Bukit China Burial Ground
Bukit China is situated southeast of Malacca Town, about 148 metres
above sea level and covers an area of 42 hectares.
There are more than 12,500 graves on Bukit China including approximately
20 Muslim tombs. The existence of these Muslim tombs has made this
Chinese cemetery all the more special and unique. Bukit China is
also believed to be the oldest and largest traditional Chinese cemetery
outside China. According to our records, there were also graves
of Kapitans and early Chinese immigrants on the hill long before
the hill was purchased from the Dutch Government in 1685 by Kapitan
Lee Wei King and donated to the Cheng Hoon Teng Temple as a burial
ground for the Chinese community in Malacca.
The oldest tomb, more than three centuries old, is a double burial.
The tomb of Mr. & Mrs. Huang Wei-Hung (situated near the basketball
court of SRJK Pay Fong III) was built in the second year of Tian
Hee of Ming Dynasty (1622). The weather had taken a heavy toll on
the tomb, and in 1933 Cheng Hoon Teng Temple had undertaken to repair
it. A stone inscription was erected to mark it. The tomb was again
restored in 2001.
Since the British rule until today, there had been several attempts
to acquire Bukit China for road widening, land reclamation and development
purposes. However, Cheng Hoon Teng Temple, which is responsible
for the management of the hill, had strongly opposed these attempts.
With the support of the general public, Cheng Hoon Teng Temple managed
to preserve Bukit China.
Bukit China is the place where early traders from China were buried.
It was stated on the stone steles that many of the Chinese traders
came to this country with high expectations for success in trade.
Sadly, some died before fulfilling their ambitions. Since their
families did not travel with them, there was no one to pray for
their souls. As such, prayers were initiated by the Chinese Kapitans
for them. However, these were always hampered by strong winds and
heavy rainfalls because there was no proper shelter.
Poh San Teng, 1795
In 1795, after Chua Su Cheong had been appointed as the Chinese
Kapitan, he looked into this problem faced by the community and
initiated the building of a temple at the foot of Bukit China, to
ensure that the prayers for those buried in Bukit China would not
be interrupted.
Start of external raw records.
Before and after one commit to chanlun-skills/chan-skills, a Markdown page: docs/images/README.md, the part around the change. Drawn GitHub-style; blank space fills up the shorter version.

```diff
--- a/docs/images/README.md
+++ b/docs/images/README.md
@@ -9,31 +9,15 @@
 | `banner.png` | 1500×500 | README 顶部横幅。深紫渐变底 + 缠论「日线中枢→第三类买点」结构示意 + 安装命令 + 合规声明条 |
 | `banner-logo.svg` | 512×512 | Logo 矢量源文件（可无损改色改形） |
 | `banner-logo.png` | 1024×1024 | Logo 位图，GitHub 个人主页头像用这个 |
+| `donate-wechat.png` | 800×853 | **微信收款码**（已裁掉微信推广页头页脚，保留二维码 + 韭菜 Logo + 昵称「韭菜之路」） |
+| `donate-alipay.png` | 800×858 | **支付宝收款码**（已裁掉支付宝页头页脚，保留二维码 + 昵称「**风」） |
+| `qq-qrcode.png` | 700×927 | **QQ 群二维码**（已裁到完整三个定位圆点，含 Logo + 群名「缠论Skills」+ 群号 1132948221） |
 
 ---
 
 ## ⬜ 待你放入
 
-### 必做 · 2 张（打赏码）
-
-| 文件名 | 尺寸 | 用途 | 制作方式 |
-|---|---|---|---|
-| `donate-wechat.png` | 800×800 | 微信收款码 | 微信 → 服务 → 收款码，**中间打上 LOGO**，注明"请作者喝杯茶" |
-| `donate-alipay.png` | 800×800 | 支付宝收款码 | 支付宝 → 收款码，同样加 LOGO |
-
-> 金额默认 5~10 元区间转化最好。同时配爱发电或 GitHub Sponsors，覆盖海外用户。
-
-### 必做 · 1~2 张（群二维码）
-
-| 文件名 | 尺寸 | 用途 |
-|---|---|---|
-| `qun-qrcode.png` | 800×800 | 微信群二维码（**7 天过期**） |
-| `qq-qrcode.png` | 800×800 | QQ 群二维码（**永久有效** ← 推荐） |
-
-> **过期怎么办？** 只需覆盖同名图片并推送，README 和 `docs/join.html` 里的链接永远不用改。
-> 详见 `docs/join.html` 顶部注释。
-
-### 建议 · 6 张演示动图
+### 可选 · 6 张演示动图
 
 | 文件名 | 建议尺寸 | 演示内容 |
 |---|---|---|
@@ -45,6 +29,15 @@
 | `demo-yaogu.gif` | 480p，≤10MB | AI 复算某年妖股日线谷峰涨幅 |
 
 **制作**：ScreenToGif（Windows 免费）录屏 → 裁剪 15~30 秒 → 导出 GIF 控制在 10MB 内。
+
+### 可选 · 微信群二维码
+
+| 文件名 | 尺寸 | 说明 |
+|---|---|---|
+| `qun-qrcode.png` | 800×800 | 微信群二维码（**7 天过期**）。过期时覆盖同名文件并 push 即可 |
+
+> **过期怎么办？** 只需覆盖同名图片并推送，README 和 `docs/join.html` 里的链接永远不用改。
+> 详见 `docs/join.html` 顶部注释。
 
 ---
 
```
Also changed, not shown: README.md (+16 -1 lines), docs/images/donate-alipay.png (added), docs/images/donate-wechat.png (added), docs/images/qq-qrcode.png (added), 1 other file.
The name of the temple, Poh San Teng is inscribed
in the 1795 tablet of its founding and also above the front door
of the temple.
The main deity is "Fu De Zheng Shen" or "Tua Pek
Kong" as is the tradition of the Chinese, be it in China or
Malaysia for all graveyard temples.